**What you have to do**:
Nothing but the records, repeated exactly, should form the response.

========================================

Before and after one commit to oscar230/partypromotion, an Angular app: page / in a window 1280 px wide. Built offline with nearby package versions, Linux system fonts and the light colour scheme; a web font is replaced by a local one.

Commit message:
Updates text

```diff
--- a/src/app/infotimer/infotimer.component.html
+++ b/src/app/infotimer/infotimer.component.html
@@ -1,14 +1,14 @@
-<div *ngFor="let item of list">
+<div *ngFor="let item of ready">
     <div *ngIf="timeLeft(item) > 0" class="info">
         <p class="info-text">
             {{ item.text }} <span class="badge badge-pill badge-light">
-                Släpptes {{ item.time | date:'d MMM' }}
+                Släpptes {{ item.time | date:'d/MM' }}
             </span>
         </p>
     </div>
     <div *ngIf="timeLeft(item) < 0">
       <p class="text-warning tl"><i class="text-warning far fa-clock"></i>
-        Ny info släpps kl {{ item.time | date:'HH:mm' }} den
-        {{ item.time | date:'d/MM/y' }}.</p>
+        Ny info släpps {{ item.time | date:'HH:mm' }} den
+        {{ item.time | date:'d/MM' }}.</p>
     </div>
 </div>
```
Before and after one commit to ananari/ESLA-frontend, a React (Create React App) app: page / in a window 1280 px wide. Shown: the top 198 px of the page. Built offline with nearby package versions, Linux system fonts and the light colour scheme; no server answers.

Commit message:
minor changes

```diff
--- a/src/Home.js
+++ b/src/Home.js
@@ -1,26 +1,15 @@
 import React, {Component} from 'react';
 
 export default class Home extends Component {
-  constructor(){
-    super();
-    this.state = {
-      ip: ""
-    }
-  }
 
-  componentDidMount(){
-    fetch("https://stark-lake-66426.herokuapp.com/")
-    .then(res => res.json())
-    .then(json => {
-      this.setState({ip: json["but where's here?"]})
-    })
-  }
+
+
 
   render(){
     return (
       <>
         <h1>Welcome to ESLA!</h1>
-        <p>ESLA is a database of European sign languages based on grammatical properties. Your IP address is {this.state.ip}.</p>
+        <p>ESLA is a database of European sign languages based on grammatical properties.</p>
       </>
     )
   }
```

========================================

**Answer**:
Before and after one commit to oscar230/partypromotion, an Angular app: page / in a window 1280 px wide. Built offline with nearby package versions, Linux system fonts and the light colour scheme; a web font is replaced by a local one.

Commit message:
Updates text

```diff
--- a/src/app/infotimer/infotimer.component.html
+++ b/src/app/infotimer/infotimer.component.html
@@ -1,14 +1,14 @@
-<div *ngFor="let item of list">
+<div *ngFor="let item of ready">
     <div *ngIf="timeLeft(item) > 0" class="info">
         <p class="info-text">
             {{ item.text }} <span class="badge badge-pill badge-light">
-                Släpptes {{ item.time | date:'d MMM' }}
+                Släpptes {{ item.time | date:'d/MM' }}
             </span>
         </p>
     </div>
     <div *ngIf="timeLeft(item) < 0">
       <p class="text-warning tl"><i class="text-warning far fa-clock"></i>
-        Ny info släpps kl {{ item.time | date:'HH:mm' }} den
-        {{ item.time | date:'d/MM/y' }}.</p>
+        Ny info släpps {{ item.time | date:'HH:mm' }} den
+        {{ item.time | date:'d/MM' }}.</p>
     </div>
 </div>
```
Before and after one commit to ananari/ESLA-frontend, a React (Create React App) app: page / in a window 1280 px wide. Shown: the top 198 px of the page. Built offline with nearby package versions, Linux system fonts and the light colour scheme; no server answers.

Commit message:
minor changes

```diff
--- a/src/Home.js
+++ b/src/Home.js
@@ -1,26 +1,15 @@
 import React, {Component} from 'react';
 
 export default class Home extends Component {
-  constructor(){
-    super();
-    this.state = {
-      ip: ""
-    }
-  }
 
-  componentDidMount(){
-    fetch("https://stark-lake-66426.herokuapp.com/")
-    .then(res => res.json())
-    .then(json => {
-      this.setState({ip: json["but where's here?"]})
-    })
-  }
+
+
 
   render(){
     return (
       <>
         <h1>Welcome to ESLA!</h1>
-        <p>ESLA is a database of European sign languages based on grammatical properties. Your IP address is {this.state.ip}.</p>
+        <p>ESLA is a database of European sign languages based on grammatical properties.</p>
       </>
     )
   }
```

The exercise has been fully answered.